- Foundational DevOps practices beyond ones mentioned in this documentation, including technical approaches, team process, and organizational culture.
Adherence to software licenses terms, including open source licenses for direct and transitive dependencies.
Some open source licenses have restrictive license terms that are problematic for commercial software. In particular, some licenses require you to release your source code under the same license as the open source software that you are reusing. If you want to keep your source code private, it's important to know the licenses terms of open source software you use.

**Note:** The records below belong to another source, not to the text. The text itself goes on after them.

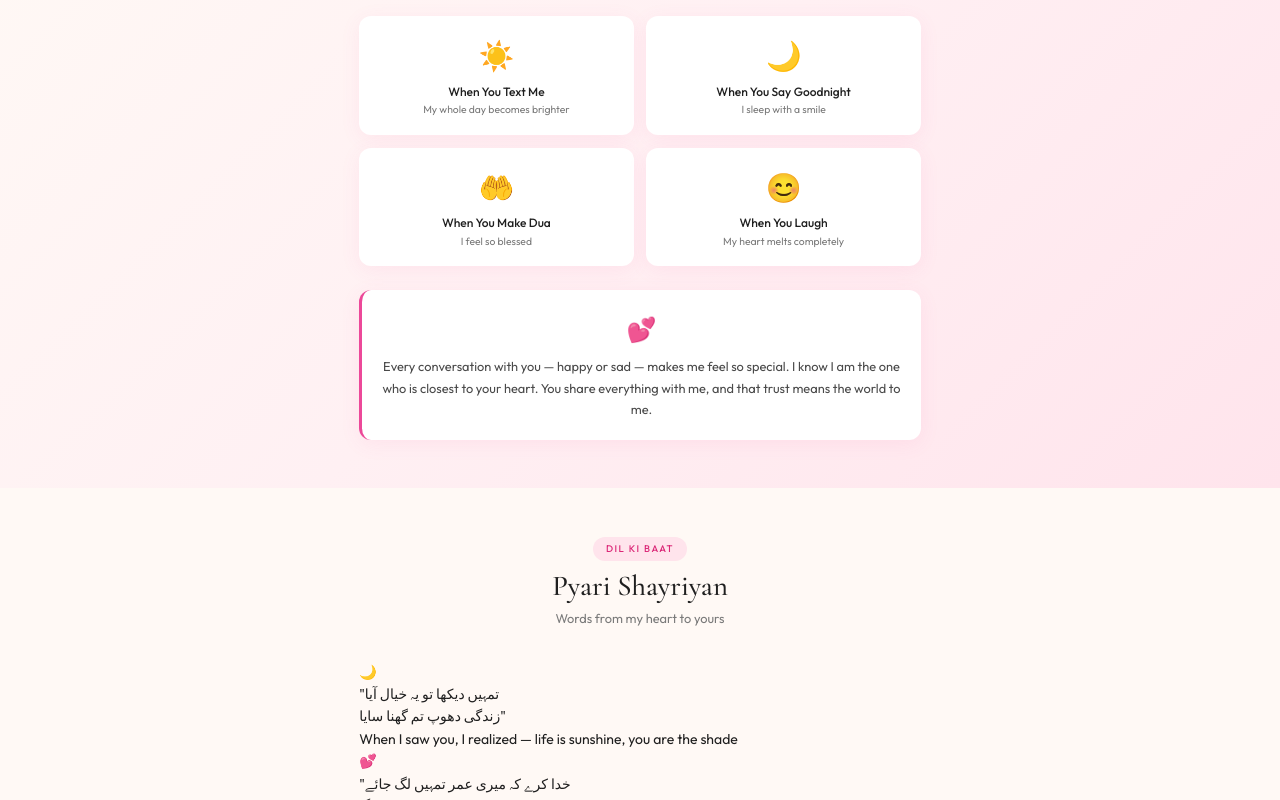
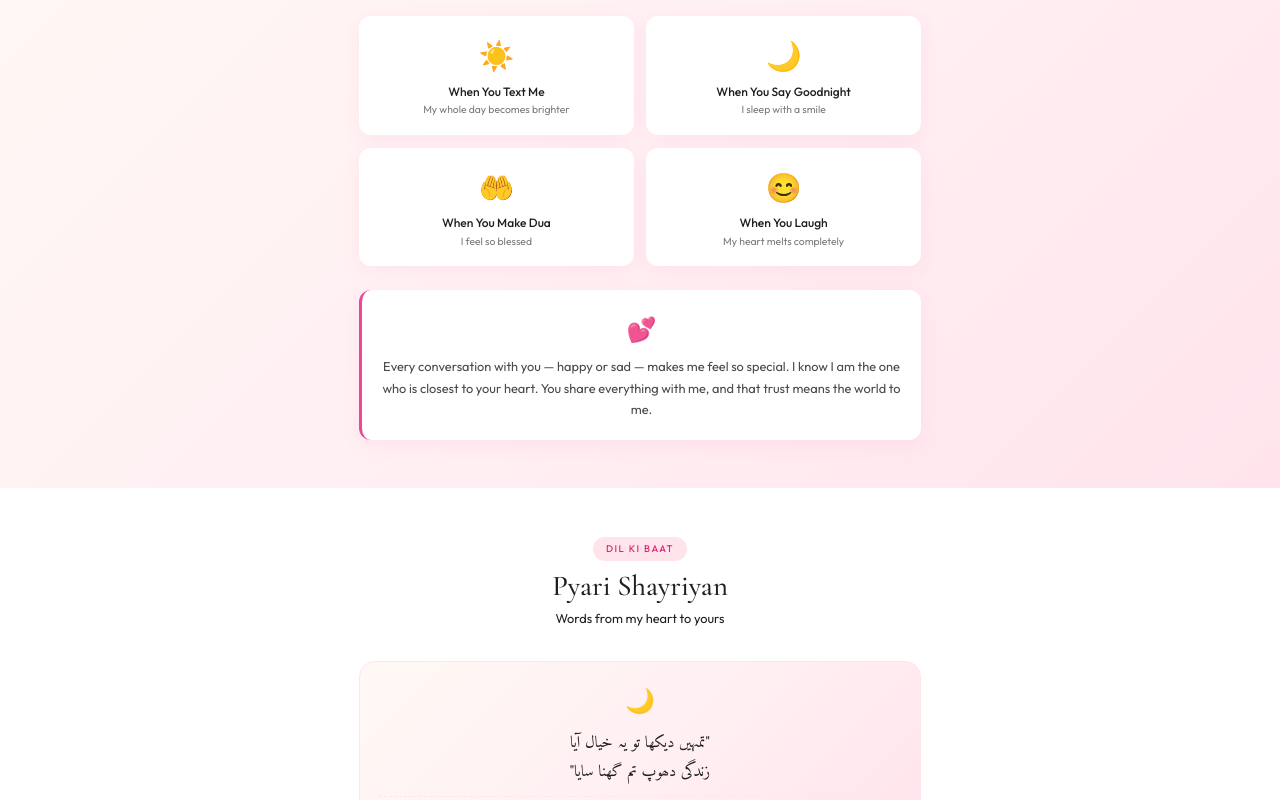
Before and after one commit to iqtiza1712/eid-mubarak-19-mar, a plain HTML site: page index.html in a window 1280 px wide. Shown: the part 2620-3420 px from the top of the page. Drawn offline with nearby package versions, Linux system fonts and the light colour scheme.

Commit message:
Update styles.css

```diff
--- a/css/styles.css
+++ b/css/styles.css
@@ -232,7 +232,7 @@ h1, h2, h3 {
 
 .section-subtitle {
     font-size: 0.8rem;
-    color: var(--text-light);
+    color: var (--text-light);
 }
 
 .section-subtitle.urdu {
@@ -1031,3 +1031,50 @@ h1, h2, h3 {
         font-size: 1.5rem;
     }
 }
+
+/* ==================== SHAYRI SECTION ==================== */
+.shayri {
+    background: var(--white);
+}
+
+.shayri-collection {
+    display: flex;
+    flex-direction: column;
+    gap: 1rem;
+}
+
+.shayri-card {
+    background: var(--gradient-warm);
+    padding: 1.2rem;
+    border-radius: 16px;
+    text-align: center;
+    border: 1px solid var(--rose-light);
+    transition: transform 0.3s, box-shadow 0.3s;
+}
+
+.shayri-card:hover {
+    transform: translateY(-3px);
+    box-shadow: var(--shadow-medium);
+}
+
+.shayri-icon {
+    font-size: 1.5rem;
+    margin-bottom: 0.6rem;
+}
+
+.shayri-urdu {
+    font-family: 'Amiri', serif;
+    font-size: 1rem;
+    color: var(--text-dark);
+    direction: rtl;
+    line-height: 1.8;
+}
+
+.shayri-meaning {
+    font-size: 0.75rem;
+    color: var(--text-light);
+    font-style: italic;
+    margin-top: 0.6rem;
+    padding-top: 0.6rem;
+    border-top: 1px dashed var(--rose-light);
+}
```
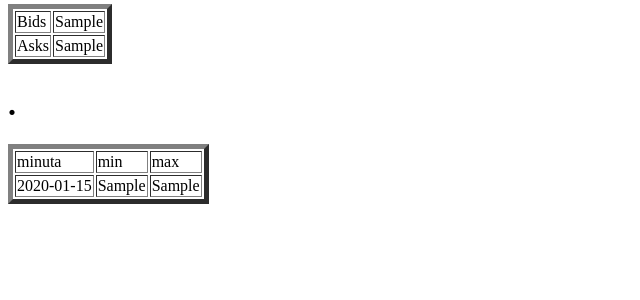
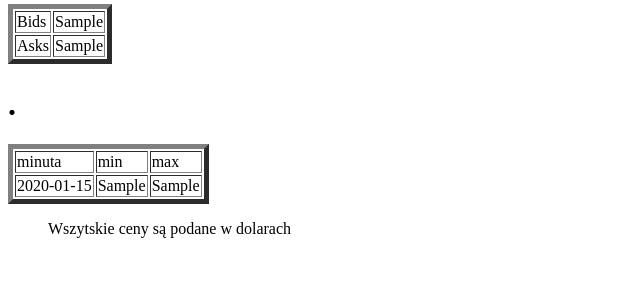
Before and after one commit to darsoo/bitcoin, a Django app: template course/templates/bitcoin/index.html in a window 1280 px wide. Shown: the part 270-570 px from the top of the page, without its empty margins (0-640 px from the left). Run offline with Django 3.2, Linux system fonts and the light colour scheme; the template is opened without the code that fills it: values that come from a table or form of the project are taken from there, others are empty; tables that the repository leaves empty hold one stand-in row (values such as "Sample post").

Commit message:
Update index.html

```diff
--- a/course/templates/bitcoin/index.html
+++ b/course/templates/bitcoin/index.html
@@ -38,3 +38,4 @@
     </tr>
 {% endfor %}
 </table>
+<ul> Wszytskie ceny są podane w dolarach</ul>
```
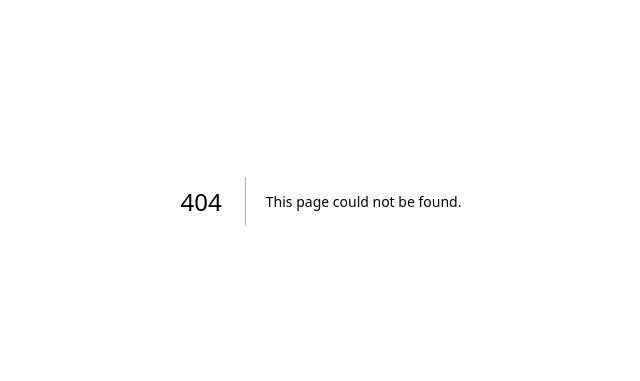
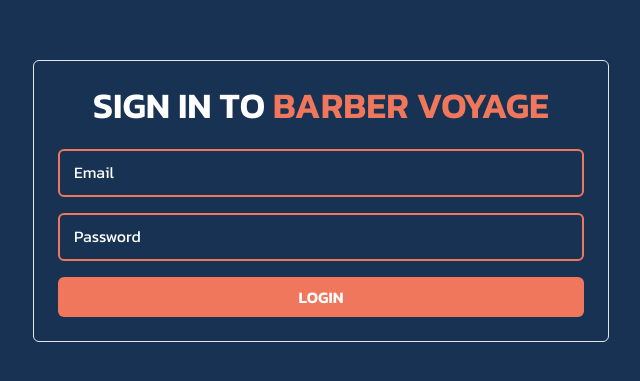
Before and after one commit to mahmudulturan/barber-voyage-client, a Next.js app: page /login in a window 1280 px wide. Before the commit this address had no page. Shown: the part 199-580 px from the top of the page, without its empty margins (319-959 px from the left). Built offline with nearby package versions, Linux system fonts and the light colour scheme.

Commit message:
create login form with custom input with label component

```diff
--- /dev/null
+++ b/src/app/(auth)/layout.tsx
@@ -0,0 +1,11 @@
+import React from 'react';
+
+const RootLayout = ({ children }: { children: React.ReactNode }) => {
+    return (
+        <div className='flex items-center justify-center min-h-screen'>
+            {children}
+        </div>
+    );
+};
+
+export default RootLayout;
--- /dev/null
+++ b/src/app/(auth)/login/components/LoginForm.tsx
@@ -0,0 +1,24 @@
+"use client"
+import React from 'react';
+import Button from '@/components/shared/Button/Button';
+import InputWithLabel from '@/components/shared/Input/InputWithLabel';
+
+const LoginForm = () => {
+    const handleSubmit = (e: React.FormEvent<HTMLFormElement>) => {
+        e.preventDefault();
+        const form = e.target as HTMLFormElement;
+        const email = form.email.value;
+        console.log(email);
+    }
+    return (
+        <div>
+            <form action="" onSubmit={handleSubmit} className='space-y-4'>
+                <InputWithLabel name='email' placeholder='Email' id='login_email' required />
+                <InputWithLabel name='password' placeholder='Password' id='login_password' required />
+                <Button variant={"primaryReverse"} className='w-full'>Login</Button>
+            </form>
+        </div>
+    );
+};
+
+export default LoginForm;
--- /dev/null
+++ b/src/app/(auth)/login/page.tsx
@@ -0,0 +1,17 @@
+
+import React from 'react';
+import LoginForm from './components/LoginForm';
+
+const LoginPage = () => {
+
+    return (
+        <div className='max-w-xl mx-auto border w-full py-6 px-6 rounded-md'>
+            <h3 className='text-textCol text-xl md:text-4xl uppercase font-semibold text-center mb-6'>Sign In to <span className='text-primaryCol'>Barber Voyage</span></h3>
+            <div>
+                <LoginForm />
+            </div>
+        </div>
+    );
+};
+
+export default LoginPage;
--- a/src/app/layout.tsx
+++ b/src/app/layout.tsx
@@ -16,7 +16,7 @@
 }>) {
   return (
     <html lang="en">
-      <body className={kanit.className}>{children}</body>
+      <body className={`${kanit.className} bg-seconderyCol`}>{children}</body>
     </html>
   );
 }
--- /dev/null
+++ b/src/components/shared/Input/InputWithLabel.tsx
@@ -0,0 +1,19 @@
+import React from "react";
+
+interface InputWithLabelProps extends React.InputHTMLAttributes<HTMLInputElement> {
+    placeholder: string
+}
+
+const InputWithLabel = ({ placeholder, id, name, type, ...props }: InputWithLabelProps) => {
+    return (
+        <div className="relative z-0 w-full group">
+            <input type={type} name={name} id={id} {...props} className="block py-3 px-2 w-full text-sm text-textCol bg-transparent appearance-none focus:outline-none focus:ring-0 focus:border-primaryCol peer border-2 border-primaryCol
+            rounded-md" placeholder=" " required />
+            <label htmlFor={id} className="peer-focus:font-medium absolute text-base px-1 rounded-md text-textCol duration-300 transform -translate-y-6 scale-80 top-[11px] origin-[0] peer-focus:start-3 start-3 rtl:peer-focus:translate-x-1/4 rtl:peer-focus:left-auto peer-focus:text-textCol/90 peer-placeholder-shown:scale-100 peer-placeholder-shown:translate-y-0 peer-focus:scale-80 peer-focus:-translate-y-[24px] bg-seconderyCol">
+                {placeholder}
+            </label>
+        </div>
+    );
+};
+
+export default InputWithLabel;
```
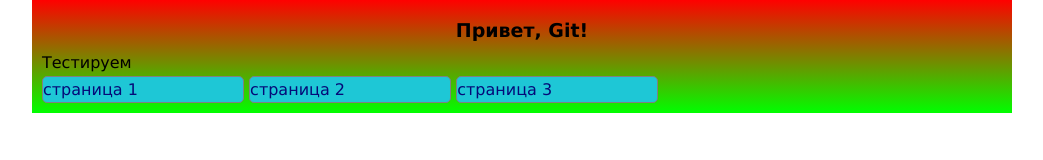
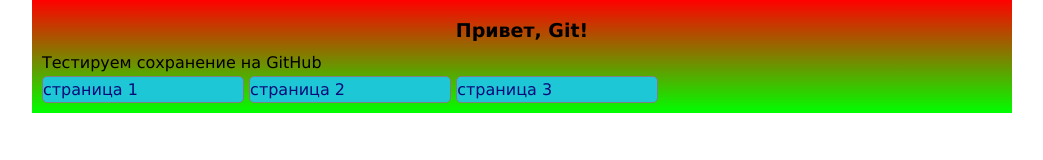
Before and after one commit to monblan/test-github, a plain HTML site: page index.html in a window 1280 px wide. Shown: the whole page, without its empty margins (118-1161 px from the left). Drawn offline with Linux system fonts and the light colour scheme.

Commit message:
add on github

```diff
--- a/index.html
+++ b/index.html
@@ -14,7 +14,7 @@
     <div class="wrapper">
         <h2 class="title">Привет, Git! </h2>
 
-        <p>Тестируем</p>
+        <p>Тестируем сохранение на GitHub</p>
 
         <ul>
             <li class="menu cl1"><a href="#">страница 1</a></li>
```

Increasing awareness about cybersecurity by providing training to employees. According the State of Cybersecurity 2021, Part 2, a survey of information security professionals, social engineering was the most frequent type of attack. Survey respondants also reported that cybersecurity training and awareness programs had some positive impact (46%) or strong positive impact (32%) on employee awareness.
Use the resources in the following sections to learn more about these topics.
Security on Google Cloud
Learn about setting up organization structure, authentication and authorization, resource hierarchy, networking, logging, detective controls, and more in the Google Cloud security foundation guide, one of the guides in the Google Cloud security best practices center.
You can view centralized information about vulnerabilities and possible risks using these Google Cloud services:
- View information about vulnerabilities and threats across your Google Cloud organization with Security Command Center.
- Get information about your service usage with Recommender, including recommendations that can help you to reduce risk. For example, you can identify IAM principals with excess permissions or unattended Google Cloud projects.
To learn more about security on Google Cloud, see the Security section of the Google Cloud web site.
DevOps and software development practices
See the DevOps capabilities documentation to learn more about DevOps practices that contribute to faster software delivery and more reliable and secure software.
There are also foundational practices for designing, developing, and testing code that apply to all programming languages. You also need to evaluate how you distribute software and the terms of software licenses in all of your dependencies. The Linux Foundation offers free online training on these topics:
- Developing Secure Software: Foundational software development practices in the context of software supply chain security. The course focuses on best practices for designing, developing, and testing code, but also covers topics such as handling vulnerability disclosures, assurance cases, and considerations for software distribution and deployment. The Open Source Security Foundation (OpenSSF) created the training.
- Open Source Licensing Basics for Developers Learn about licenses and copyright for open source projects.
- Introduction to Open Source License Compliance Management Learn about building an open source compliance program for your organization.
Developing your policies
As you incrementally implement best practices, document the policies for your organization and incorporate validation of policies into your development, build, and deployment processes. For example, your company policies might include criteria for deployment that you implement with Binary Authorization.
- Minimum Viable Secure Product, a security checklist of controls to establish a baseline security posture for a product. You can use the checklist to establish your minimum security control requirements and to evaluate software by third-party vendors.
- NIST Security and Privacy Controls for Information Systems and Organizations publication (SP 800-53).